Top of Extracted data
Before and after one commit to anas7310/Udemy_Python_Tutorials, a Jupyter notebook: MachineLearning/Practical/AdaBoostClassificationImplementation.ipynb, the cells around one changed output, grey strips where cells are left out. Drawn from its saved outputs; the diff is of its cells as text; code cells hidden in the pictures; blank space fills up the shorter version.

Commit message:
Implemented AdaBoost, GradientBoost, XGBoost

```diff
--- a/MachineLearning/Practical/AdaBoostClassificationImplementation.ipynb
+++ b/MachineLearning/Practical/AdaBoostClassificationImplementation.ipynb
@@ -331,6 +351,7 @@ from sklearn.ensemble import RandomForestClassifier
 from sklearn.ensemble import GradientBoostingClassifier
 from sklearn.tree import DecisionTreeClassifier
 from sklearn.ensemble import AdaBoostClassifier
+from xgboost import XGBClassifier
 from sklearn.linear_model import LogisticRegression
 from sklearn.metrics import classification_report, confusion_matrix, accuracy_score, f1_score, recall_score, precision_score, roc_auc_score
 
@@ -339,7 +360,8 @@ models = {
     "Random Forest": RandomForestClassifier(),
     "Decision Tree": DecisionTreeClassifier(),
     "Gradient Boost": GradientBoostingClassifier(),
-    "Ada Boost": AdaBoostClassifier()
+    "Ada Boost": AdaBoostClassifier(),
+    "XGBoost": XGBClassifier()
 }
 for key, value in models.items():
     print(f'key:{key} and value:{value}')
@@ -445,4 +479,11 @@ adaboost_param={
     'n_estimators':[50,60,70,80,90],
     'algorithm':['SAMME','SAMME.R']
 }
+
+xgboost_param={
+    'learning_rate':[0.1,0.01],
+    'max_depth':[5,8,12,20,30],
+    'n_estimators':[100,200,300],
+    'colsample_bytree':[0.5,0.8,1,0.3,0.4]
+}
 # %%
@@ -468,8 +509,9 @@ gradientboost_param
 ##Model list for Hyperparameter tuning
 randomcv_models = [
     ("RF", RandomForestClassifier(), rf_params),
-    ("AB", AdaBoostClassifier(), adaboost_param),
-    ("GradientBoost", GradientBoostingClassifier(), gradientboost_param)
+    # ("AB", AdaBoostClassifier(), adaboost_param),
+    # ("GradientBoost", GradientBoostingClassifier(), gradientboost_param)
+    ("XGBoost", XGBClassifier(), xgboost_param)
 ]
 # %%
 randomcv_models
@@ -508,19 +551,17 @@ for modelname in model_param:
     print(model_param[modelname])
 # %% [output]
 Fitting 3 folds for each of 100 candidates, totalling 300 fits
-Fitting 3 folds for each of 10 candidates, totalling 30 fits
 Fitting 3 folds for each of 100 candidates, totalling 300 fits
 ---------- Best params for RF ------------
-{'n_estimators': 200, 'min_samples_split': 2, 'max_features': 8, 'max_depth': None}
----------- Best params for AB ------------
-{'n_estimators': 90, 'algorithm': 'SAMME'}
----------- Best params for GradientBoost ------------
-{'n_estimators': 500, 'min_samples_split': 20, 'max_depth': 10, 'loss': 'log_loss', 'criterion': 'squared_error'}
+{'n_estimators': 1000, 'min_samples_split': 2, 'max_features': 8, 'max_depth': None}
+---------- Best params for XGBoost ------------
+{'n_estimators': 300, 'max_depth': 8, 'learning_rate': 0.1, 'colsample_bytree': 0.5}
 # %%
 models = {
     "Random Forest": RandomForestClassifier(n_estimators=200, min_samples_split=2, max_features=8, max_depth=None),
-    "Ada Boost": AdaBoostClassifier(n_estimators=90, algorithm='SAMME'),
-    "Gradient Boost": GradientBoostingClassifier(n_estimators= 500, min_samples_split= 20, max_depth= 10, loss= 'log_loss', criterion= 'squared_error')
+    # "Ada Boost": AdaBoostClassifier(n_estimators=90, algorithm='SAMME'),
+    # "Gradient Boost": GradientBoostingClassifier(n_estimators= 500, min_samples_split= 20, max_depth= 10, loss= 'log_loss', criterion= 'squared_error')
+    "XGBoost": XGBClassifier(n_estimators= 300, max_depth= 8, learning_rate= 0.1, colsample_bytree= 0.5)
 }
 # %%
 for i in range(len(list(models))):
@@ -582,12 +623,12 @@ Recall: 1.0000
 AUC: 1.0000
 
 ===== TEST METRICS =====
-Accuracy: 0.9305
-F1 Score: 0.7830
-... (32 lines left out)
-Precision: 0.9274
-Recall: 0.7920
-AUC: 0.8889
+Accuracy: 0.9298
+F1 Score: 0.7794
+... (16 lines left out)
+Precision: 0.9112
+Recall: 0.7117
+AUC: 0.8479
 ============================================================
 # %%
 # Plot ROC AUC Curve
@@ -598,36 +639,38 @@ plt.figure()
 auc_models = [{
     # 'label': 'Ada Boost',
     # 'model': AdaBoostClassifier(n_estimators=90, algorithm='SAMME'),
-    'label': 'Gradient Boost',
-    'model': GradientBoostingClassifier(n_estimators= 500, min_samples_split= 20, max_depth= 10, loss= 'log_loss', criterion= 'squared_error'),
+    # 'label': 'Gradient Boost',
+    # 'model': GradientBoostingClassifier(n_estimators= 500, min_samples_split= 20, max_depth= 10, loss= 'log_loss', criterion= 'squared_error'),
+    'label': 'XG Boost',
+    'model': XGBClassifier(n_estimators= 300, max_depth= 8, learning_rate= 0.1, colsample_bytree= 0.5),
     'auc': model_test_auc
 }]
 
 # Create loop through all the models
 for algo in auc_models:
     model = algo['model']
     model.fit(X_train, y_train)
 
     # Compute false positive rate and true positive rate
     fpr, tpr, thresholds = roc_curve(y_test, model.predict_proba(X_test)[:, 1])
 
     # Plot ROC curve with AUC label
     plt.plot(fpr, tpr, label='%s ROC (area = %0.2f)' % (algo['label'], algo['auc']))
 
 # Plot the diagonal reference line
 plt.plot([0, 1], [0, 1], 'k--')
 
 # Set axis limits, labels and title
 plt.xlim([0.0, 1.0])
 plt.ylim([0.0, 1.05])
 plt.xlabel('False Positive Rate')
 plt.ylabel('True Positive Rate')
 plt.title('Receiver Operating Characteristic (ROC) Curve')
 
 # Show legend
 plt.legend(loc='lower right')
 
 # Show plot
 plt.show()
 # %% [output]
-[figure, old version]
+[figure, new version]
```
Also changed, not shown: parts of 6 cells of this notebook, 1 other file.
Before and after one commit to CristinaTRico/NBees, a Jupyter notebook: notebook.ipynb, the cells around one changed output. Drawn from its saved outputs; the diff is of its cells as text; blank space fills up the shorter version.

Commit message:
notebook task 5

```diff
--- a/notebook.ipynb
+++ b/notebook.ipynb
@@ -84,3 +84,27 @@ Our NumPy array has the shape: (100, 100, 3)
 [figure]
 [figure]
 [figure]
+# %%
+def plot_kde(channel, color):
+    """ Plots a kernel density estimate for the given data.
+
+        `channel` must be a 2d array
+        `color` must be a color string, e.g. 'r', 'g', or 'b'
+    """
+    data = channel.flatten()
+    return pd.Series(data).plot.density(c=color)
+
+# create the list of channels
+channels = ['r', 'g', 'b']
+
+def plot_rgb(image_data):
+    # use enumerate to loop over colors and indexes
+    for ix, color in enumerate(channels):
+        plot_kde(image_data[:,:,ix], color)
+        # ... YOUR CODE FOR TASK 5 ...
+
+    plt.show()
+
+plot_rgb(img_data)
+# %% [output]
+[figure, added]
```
Bottom of Extracted data
### Directions for this task
Please write out the records from above, keeping every line exact.

### Output of the exercise
Before and after one commit to anas7310/Udemy_Python_Tutorials, a Jupyter notebook: MachineLearning/Practical/AdaBoostClassificationImplementation.ipynb, the cells around one changed output, grey strips where cells are left out. Drawn from its saved outputs; the diff is of its cells as text; code cells hidden in the pictures; blank space fills up the shorter version.

Commit message:
Implemented AdaBoost, GradientBoost, XGBoost

```diff
--- a/MachineLearning/Practical/AdaBoostClassificationImplementation.ipynb
+++ b/MachineLearning/Practical/AdaBoostClassificationImplementation.ipynb
@@ -331,6 +351,7 @@ from sklearn.ensemble import RandomForestClassifier
 from sklearn.ensemble import GradientBoostingClassifier
 from sklearn.tree import DecisionTreeClassifier
 from sklearn.ensemble import AdaBoostClassifier
+from xgboost import XGBClassifier
 from sklearn.linear_model import LogisticRegression
 from sklearn.metrics import classification_report, confusion_matrix, accuracy_score, f1_score, recall_score, precision_score, roc_auc_score
 
@@ -339,7 +360,8 @@ models = {
     "Random Forest": RandomForestClassifier(),
     "Decision Tree": DecisionTreeClassifier(),
     "Gradient Boost": GradientBoostingClassifier(),
-    "Ada Boost": AdaBoostClassifier()
+    "Ada Boost": AdaBoostClassifier(),
+    "XGBoost": XGBClassifier()
 }
 for key, value in models.items():
     print(f'key:{key} and value:{value}')
@@ -445,4 +479,11 @@ adaboost_param={
     'n_estimators':[50,60,70,80,90],
     'algorithm':['SAMME','SAMME.R']
 }
+
+xgboost_param={
+    'learning_rate':[0.1,0.01],
+    'max_depth':[5,8,12,20,30],
+    'n_estimators':[100,200,300],
+    'colsample_bytree':[0.5,0.8,1,0.3,0.4]
+}
 # %%
@@ -468,8 +509,9 @@ gradientboost_param
 ##Model list for Hyperparameter tuning
 randomcv_models = [
     ("RF", RandomForestClassifier(), rf_params),
-    ("AB", AdaBoostClassifier(), adaboost_param),
-    ("GradientBoost", GradientBoostingClassifier(), gradientboost_param)
+    # ("AB", AdaBoostClassifier(), adaboost_param),
+    # ("GradientBoost", GradientBoostingClassifier(), gradientboost_param)
+    ("XGBoost", XGBClassifier(), xgboost_param)
 ]
 # %%
 randomcv_models
@@ -508,19 +551,17 @@ for modelname in model_param:
     print(model_param[modelname])
 # %% [output]
 Fitting 3 folds for each of 100 candidates, totalling 300 fits
-Fitting 3 folds for each of 10 candidates, totalling 30 fits
 Fitting 3 folds for each of 100 candidates, totalling 300 fits
 ---------- Best params for RF ------------
-{'n_estimators': 200, 'min_samples_split': 2, 'max_features': 8, 'max_depth': None}
----------- Best params for AB ------------
-{'n_estimators': 90, 'algorithm': 'SAMME'}
----------- Best params for GradientBoost ------------
-{'n_estimators': 500, 'min_samples_split': 20, 'max_depth': 10, 'loss': 'log_loss', 'criterion': 'squared_error'}
+{'n_estimators': 1000, 'min_samples_split': 2, 'max_features': 8, 'max_depth': None}
+---------- Best params for XGBoost ------------
+{'n_estimators': 300, 'max_depth': 8, 'learning_rate': 0.1, 'colsample_bytree': 0.5}
 # %%
 models = {
     "Random Forest": RandomForestClassifier(n_estimators=200, min_samples_split=2, max_features=8, max_depth=None),
-    "Ada Boost": AdaBoostClassifier(n_estimators=90, algorithm='SAMME'),
-    "Gradient Boost": GradientBoostingClassifier(n_estimators= 500, min_samples_split= 20, max_depth= 10, loss= 'log_loss', criterion= 'squared_error')
+    # "Ada Boost": AdaBoostClassifier(n_estimators=90, algorithm='SAMME'),
+    # "Gradient Boost": GradientBoostingClassifier(n_estimators= 500, min_samples_split= 20, max_depth= 10, loss= 'log_loss', criterion= 'squared_error')
+    "XGBoost": XGBClassifier(n_estimators= 300, max_depth= 8, learning_rate= 0.1, colsample_bytree= 0.5)
 }
 # %%
 for i in range(len(list(models))):
@@ -582,12 +623,12 @@ Recall: 1.0000
 AUC: 1.0000
 
 ===== TEST METRICS =====
-Accuracy: 0.9305
-F1 Score: 0.7830
-... (32 lines left out)
-Precision: 0.9274
-Recall: 0.7920
-AUC: 0.8889
+Accuracy: 0.9298
+F1 Score: 0.7794
+... (16 lines left out)
+Precision: 0.9112
+Recall: 0.7117
+AUC: 0.8479
 ============================================================
 # %%
 # Plot ROC AUC Curve
@@ -598,36 +639,38 @@ plt.figure()
 auc_models = [{
     # 'label': 'Ada Boost',
     # 'model': AdaBoostClassifier(n_estimators=90, algorithm='SAMME'),
-    'label': 'Gradient Boost',
-    'model': GradientBoostingClassifier(n_estimators= 500, min_samples_split= 20, max_depth= 10, loss= 'log_loss', criterion= 'squared_error'),
+    # 'label': 'Gradient Boost',
+    # 'model': GradientBoostingClassifier(n_estimators= 500, min_samples_split= 20, max_depth= 10, loss= 'log_loss', criterion= 'squared_error'),
+    'label': 'XG Boost',
+    'model': XGBClassifier(n_estimators= 300, max_depth= 8, learning_rate= 0.1, colsample_bytree= 0.5),
     'auc': model_test_auc
 }]
 
 # Create loop through all the models
 for algo in auc_models:
     model = algo['model']
     model.fit(X_train, y_train)
 
     # Compute false positive rate and true positive rate
     fpr, tpr, thresholds = roc_curve(y_test, model.predict_proba(X_test)[:, 1])
 
     # Plot ROC curve with AUC label
     plt.plot(fpr, tpr, label='%s ROC (area = %0.2f)' % (algo['label'], algo['auc']))
 
 # Plot the diagonal reference line
 plt.plot([0, 1], [0, 1], 'k--')
 
 # Set axis limits, labels and title
 plt.xlim([0.0, 1.0])
 plt.ylim([0.0, 1.05])
 plt.xlabel('False Positive Rate')
 plt.ylabel('True Positive Rate')
 plt.title('Receiver Operating Characteristic (ROC) Curve')
 
 # Show legend
 plt.legend(loc='lower right')
 
 # Show plot
 plt.show()
 # %% [output]
-[figure, old version]
+[figure, new version]
```
Also changed, not shown: parts of 6 cells of this notebook, 1 other file.
Before and after one commit to CristinaTRico/NBees, a Jupyter notebook: notebook.ipynb, the cells around one changed output. Drawn from its saved outputs; the diff is of its cells as text; blank space fills up the shorter version.

Commit message:
notebook task 5

```diff
--- a/notebook.ipynb
+++ b/notebook.ipynb
@@ -84,3 +84,27 @@ Our NumPy array has the shape: (100, 100, 3)
 [figure]
 [figure]
 [figure]
+# %%
+def plot_kde(channel, color):
+    """ Plots a kernel density estimate for the given data.
+
+        `channel` must be a 2d array
+        `color` must be a color string, e.g. 'r', 'g', or 'b'
+    """
+    data = channel.flatten()
+    return pd.Series(data).plot.density(c=color)
+
+# create the list of channels
+channels = ['r', 'g', 'b']
+
+def plot_rgb(image_data):
+    # use enumerate to loop over colors and indexes
+    for ix, color in enumerate(channels):
+        plot_kde(image_data[:,:,ix], color)
+        # ... YOUR CODE FOR TASK 5 ...
+
+    plt.show()
+
+plot_rgb(img_data)
+# %% [output]
+[figure, added]
```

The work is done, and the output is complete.